Task objective:
Copy out each line below in which the string "project" appears.

[Excerpts from a dataset]
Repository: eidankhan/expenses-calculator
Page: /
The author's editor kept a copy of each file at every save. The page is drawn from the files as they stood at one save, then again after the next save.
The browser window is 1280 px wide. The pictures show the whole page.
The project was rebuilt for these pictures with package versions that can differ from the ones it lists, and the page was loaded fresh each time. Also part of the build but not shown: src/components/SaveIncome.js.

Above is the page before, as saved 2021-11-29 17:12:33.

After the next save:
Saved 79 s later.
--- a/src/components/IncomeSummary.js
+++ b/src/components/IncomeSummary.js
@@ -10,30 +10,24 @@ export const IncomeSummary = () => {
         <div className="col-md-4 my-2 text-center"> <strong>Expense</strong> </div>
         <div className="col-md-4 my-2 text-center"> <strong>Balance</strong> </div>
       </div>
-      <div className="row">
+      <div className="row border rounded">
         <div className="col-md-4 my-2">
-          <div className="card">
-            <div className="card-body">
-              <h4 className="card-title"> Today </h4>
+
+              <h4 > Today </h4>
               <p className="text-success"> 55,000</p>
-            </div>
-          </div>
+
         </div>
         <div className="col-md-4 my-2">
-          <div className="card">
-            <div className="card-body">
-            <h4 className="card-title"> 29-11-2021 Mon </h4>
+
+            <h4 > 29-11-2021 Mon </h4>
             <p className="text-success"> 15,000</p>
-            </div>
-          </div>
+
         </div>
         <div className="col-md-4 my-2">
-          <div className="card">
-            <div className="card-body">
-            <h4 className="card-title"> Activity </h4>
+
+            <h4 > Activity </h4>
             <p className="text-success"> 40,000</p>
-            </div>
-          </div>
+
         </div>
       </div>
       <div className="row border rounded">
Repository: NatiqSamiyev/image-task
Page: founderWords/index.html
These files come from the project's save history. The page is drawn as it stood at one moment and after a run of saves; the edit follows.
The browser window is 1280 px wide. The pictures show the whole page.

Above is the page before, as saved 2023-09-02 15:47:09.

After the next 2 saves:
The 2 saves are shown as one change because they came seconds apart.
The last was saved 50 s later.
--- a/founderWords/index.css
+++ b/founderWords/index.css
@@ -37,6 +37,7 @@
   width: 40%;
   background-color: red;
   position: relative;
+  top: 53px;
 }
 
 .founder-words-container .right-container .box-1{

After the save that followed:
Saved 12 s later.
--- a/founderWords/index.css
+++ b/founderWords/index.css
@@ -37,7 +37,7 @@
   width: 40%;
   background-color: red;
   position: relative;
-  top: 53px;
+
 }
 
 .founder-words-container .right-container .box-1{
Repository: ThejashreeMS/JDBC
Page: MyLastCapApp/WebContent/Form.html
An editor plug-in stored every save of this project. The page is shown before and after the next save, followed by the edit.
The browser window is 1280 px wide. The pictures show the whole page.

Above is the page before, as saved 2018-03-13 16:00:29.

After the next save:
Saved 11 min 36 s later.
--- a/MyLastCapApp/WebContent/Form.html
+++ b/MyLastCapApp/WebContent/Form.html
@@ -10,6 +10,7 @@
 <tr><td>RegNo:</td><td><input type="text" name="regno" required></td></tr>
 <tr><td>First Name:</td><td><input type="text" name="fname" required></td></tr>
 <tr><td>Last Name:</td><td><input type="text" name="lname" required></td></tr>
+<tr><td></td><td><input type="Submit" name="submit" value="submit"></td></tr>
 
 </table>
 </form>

Answer for the task:
The project was rebuilt for these pictures with package versions that can differ from the ones it lists, and the page was loaded fresh each time. Also part of the build but not shown: src/components/SaveIncome.js.
These files come from the project's save history. The page is drawn as it stood at one moment and after a run of saves; the edit follows.
An editor plug-in stored every save of this project. The page is shown before and after the next save, followed by the edit.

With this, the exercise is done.